• **WORK REQUEST**:
Those lines of the records that contain "user" are to be located and copied.

↓↓↓

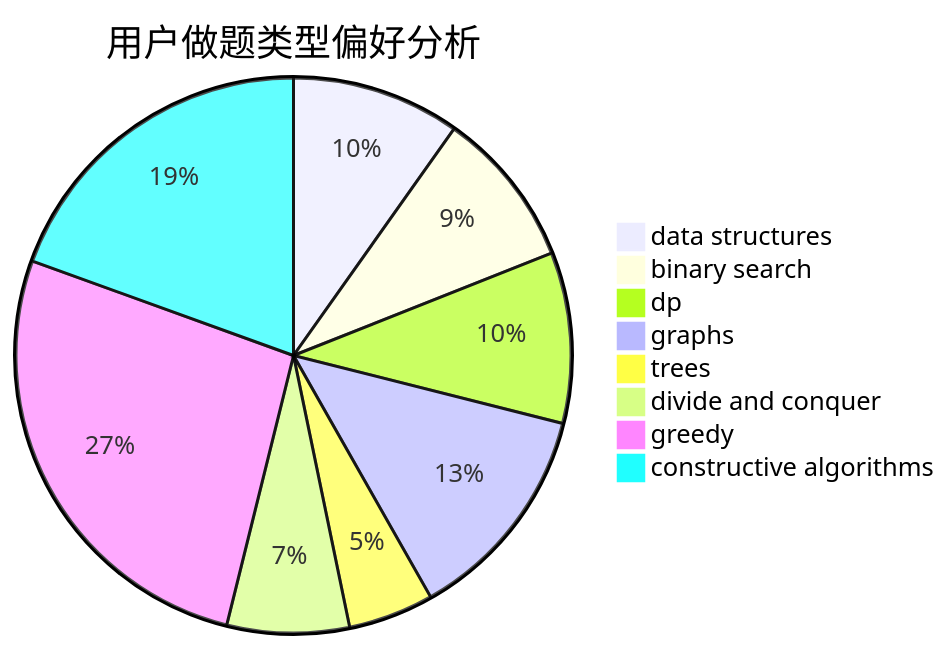
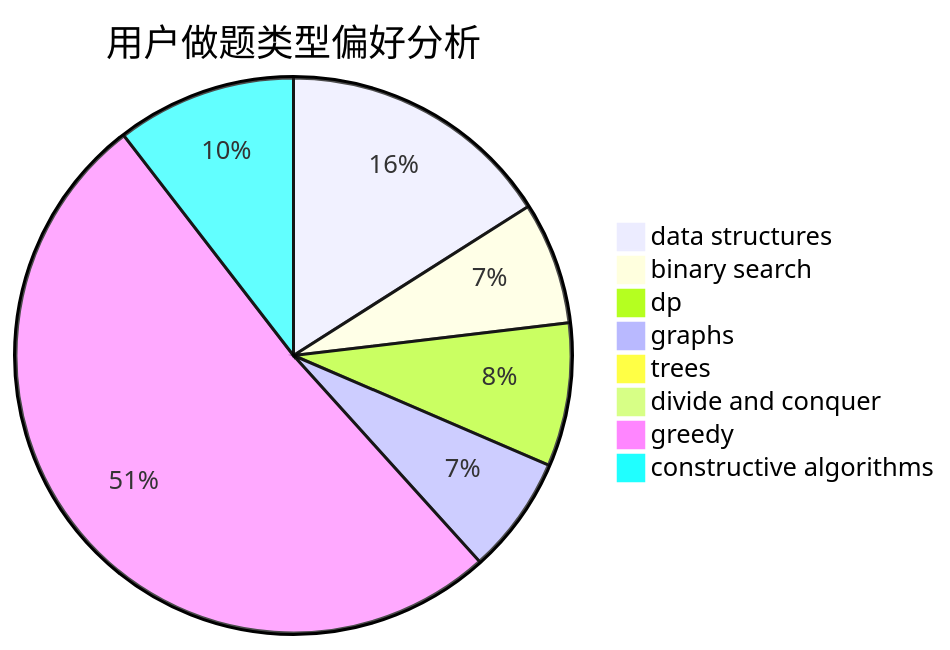
Before and after one commit to sherpahu/cfrs.github.io: the second of 3 diagrams in docs/user/u160.md, drawn with Mermaid. The commit also changed other lines of this file and 2770 other files, not shown here.

````diff
--- a/docs/user/u160.md
+++ b/docs/user/u160.md
@@ -23,11 +23,11 @@
 ```mermaid
 pie title 用户做题类型偏好分析
-    "data structures" :  142
-    "binary search" :  133
-    "dp" :  144
-    "graphs" :  186
-    "trees" :  72
-    "divide and conquer" :  103
-    "greedy" :  386
-    "constructive algorithms" :  282
+    "data structures" :  182
+    "binary search" :  81
+    "dp" :  95
+    "graphs" :  78
+    "trees" :  6
+    "divide and conquer" :  0
+    "greedy" :  583
+    "constructive algorithms" :  119
 ```
````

↑↑↑

• **ANSWER TO THIS PROBLEM**:
Before and after one commit to sherpahu/cfrs.github.io: the second of 3 diagrams in docs/user/u160.md, drawn with Mermaid. The commit also changed other lines of this file and 2770 other files, not shown here.
--- a/docs/user/u160.md
+++ b/docs/user/u160.md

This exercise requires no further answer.